Chasing the rainbow: how John Constable combined science with a stroke of artistic licence

Salisbury Cathedral from the Meadows. John Constable, 1830-1. Tate, CC BY-NC-ND

To what extent can we use works of landscape art as proxy data for what the environment was actually like at the time of painting? Artists such as Claude Monet and John Constable can be trusted if care is taken to understand what the artist was trying to achieve. Salisbury Cathedral from the Meadows is a case in point.

The painting was first exhibited by Constable in 1831 at the Royal Academy. The depicted rainbow is totally out of place considering the solar geometry of the scene – the implied position of the sun in the sky. Art historians have suggested that perhaps the rainbow was added just before the painting was exhibited to symbolise hope, as the storm threatening the cathedral – and by implication the Church of England – was nearly over. But the solar geometry tells a different story. The depicted rainbow rests on John Fisher’s house, the home of Constable’s best friend, where he had often stayed.

Careful examination of the rainbow shows that it is a full rainbow, which would have been possible on the afternoon of August 25, 1832, the day when Fisher unexpectedly died.

John Constable by Daniel Gardner, 1796. Stephencdickson/Wikipedia, CC BY-SA

It is now clear that when the painting was first exhibited at the Royal Academy it did not contain a rainbow. Indeed, none of the many critics describing the picture mention a rainbow. Constable therefore added the rainbow sometime after his best friend had died as a remarkable tribute to him. It is impossible to know exactly when Constable did this but it is likely to have been early in 1834 before he exhibited the painting in Birmingham that September.
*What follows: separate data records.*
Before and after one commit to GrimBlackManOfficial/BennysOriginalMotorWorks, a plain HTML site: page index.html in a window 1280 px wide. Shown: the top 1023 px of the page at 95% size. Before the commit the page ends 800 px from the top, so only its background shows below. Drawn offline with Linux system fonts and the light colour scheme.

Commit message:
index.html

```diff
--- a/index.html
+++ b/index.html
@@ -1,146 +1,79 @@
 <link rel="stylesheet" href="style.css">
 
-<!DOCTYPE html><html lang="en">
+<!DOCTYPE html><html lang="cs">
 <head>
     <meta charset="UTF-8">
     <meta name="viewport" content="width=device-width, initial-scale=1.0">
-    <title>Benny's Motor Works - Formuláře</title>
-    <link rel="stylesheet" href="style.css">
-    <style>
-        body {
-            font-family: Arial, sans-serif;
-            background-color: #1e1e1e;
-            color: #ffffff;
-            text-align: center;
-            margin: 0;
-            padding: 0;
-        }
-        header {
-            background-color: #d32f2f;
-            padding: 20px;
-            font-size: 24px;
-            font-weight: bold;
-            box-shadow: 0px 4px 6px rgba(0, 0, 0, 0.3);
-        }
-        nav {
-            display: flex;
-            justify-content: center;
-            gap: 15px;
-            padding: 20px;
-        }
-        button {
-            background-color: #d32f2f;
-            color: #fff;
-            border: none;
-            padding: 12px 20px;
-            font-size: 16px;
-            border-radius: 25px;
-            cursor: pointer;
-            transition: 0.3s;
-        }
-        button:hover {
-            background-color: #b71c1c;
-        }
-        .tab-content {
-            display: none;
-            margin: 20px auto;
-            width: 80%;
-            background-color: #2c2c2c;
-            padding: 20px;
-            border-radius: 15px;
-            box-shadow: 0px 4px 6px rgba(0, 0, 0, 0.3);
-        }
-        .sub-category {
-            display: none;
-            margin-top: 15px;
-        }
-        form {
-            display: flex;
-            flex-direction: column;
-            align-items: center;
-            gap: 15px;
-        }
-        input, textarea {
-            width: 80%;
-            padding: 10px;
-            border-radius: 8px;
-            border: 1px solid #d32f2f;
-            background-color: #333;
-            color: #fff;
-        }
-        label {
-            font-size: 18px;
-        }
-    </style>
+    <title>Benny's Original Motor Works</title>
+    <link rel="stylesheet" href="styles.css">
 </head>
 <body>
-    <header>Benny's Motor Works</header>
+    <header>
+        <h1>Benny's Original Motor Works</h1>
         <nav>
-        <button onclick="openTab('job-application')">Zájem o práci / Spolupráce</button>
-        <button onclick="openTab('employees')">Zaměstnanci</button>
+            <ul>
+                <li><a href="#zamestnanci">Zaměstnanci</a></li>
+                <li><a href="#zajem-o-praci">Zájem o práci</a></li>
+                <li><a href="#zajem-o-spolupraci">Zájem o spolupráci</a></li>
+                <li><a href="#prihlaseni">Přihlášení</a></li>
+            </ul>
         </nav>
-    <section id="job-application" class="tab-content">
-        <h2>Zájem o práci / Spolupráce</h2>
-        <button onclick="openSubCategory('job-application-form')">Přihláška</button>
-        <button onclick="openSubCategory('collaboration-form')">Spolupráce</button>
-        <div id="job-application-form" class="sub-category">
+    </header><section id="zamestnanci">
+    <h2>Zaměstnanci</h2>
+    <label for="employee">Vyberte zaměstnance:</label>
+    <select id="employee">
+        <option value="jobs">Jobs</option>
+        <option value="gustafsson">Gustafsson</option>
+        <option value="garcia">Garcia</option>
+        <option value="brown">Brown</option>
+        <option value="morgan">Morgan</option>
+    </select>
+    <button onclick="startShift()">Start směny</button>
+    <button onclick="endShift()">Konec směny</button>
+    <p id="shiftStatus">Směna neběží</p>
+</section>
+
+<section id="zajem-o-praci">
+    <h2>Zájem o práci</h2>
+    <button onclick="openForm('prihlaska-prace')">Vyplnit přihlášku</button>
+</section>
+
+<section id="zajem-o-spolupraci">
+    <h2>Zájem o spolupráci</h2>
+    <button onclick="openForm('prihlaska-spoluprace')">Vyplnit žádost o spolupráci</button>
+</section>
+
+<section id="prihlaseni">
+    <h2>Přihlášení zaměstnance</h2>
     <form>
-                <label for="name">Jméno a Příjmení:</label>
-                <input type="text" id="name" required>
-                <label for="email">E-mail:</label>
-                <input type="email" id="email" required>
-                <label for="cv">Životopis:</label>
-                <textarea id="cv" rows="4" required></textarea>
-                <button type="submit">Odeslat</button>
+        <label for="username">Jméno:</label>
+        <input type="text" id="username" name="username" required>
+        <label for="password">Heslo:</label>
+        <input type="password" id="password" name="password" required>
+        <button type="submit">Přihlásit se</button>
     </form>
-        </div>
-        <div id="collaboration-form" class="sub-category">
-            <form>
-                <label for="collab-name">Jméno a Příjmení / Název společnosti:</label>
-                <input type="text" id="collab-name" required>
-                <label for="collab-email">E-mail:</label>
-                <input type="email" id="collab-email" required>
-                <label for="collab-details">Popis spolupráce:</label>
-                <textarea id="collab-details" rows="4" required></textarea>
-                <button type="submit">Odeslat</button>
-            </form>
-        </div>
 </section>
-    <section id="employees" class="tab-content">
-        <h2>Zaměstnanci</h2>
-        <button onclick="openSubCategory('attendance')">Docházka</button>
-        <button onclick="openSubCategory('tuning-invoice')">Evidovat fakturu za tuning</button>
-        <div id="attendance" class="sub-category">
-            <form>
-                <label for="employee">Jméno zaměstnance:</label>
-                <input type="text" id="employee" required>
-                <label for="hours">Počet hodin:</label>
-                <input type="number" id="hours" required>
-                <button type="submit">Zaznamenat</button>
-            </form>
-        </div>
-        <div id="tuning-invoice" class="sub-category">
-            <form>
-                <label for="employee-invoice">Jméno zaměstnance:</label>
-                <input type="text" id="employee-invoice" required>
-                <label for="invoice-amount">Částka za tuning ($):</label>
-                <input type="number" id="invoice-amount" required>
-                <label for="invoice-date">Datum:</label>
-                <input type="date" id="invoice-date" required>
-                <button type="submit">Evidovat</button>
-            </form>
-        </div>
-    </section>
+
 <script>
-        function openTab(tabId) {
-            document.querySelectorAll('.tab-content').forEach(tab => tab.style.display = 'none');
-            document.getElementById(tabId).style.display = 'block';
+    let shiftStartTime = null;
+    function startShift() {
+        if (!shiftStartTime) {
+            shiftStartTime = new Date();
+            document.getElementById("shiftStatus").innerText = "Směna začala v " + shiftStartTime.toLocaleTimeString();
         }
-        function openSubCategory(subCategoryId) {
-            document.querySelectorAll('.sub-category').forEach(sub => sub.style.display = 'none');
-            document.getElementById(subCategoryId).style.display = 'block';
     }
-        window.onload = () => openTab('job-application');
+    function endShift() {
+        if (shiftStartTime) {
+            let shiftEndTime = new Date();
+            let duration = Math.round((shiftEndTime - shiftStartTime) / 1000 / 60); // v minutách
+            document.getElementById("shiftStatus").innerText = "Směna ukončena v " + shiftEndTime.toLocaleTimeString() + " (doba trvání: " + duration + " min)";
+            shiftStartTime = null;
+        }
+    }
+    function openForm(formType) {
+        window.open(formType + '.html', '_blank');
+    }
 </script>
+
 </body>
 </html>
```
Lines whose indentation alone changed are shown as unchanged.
In July 1834, he wrote to a friend:

I have done wonders with my great Salisbury – I have been preparing it for [exhibition in] Birmingham, and I am sure I have much increased its power and effect – and I have no doubt of this picture being my best now.

A reviewer of the painting in The Birmingham Advertiser (November 20, 1834) wrote:

Aiming at some striking effect of a summer storm, the artist … has rashly ventured … ever too ethereal for mortal pencil – a rainbow; which looks as if it were built there, and must there ever remain.

This is the first mention of a rainbow in relation to this picture and it obviously made an impression. It certainly supports the theory that it had just been added to the picture.

Constable believed that painting was a science, and should be pursued as an enquiry into the laws of nature: “Why then may not landscape painting be considered as a branch of natural philosophy, of which pictures are but the experiments.”

Constable studied the accepted physics of rainbows at the time, which enabled him to create the remarkable rainbow in Salisbury Cathedral from the Meadows. He wrote elsewhere: “We see nothing truly till we understand it.”

However, he was quite happy to introduce an inconsistent symbolic rainbow in this painting, which is why it is important we understand the history of the painting as well as the solar geometry.

Clouds. ms.akr/Flickr, CC BY

The interplay between art and the emerging science of meteorology was developing across Europe even before the 1830s. Luke Howard’s cloud classification, which was published in 1802, had an enormous influence on the poetry of Goethe. Goethe in turn implanted the idea in the German Romantic painters, such as Carl Gustav Carus, of what art historian Kurt Badt termed “the production of modern art by means of science”. Carus went further to suggest that “art is the crown of science”.

In Constable’s case, he decided to crown Salisbury Cathedral with a rainbow as a remarkable symbolic tribute to the life of his best friend John Fisher.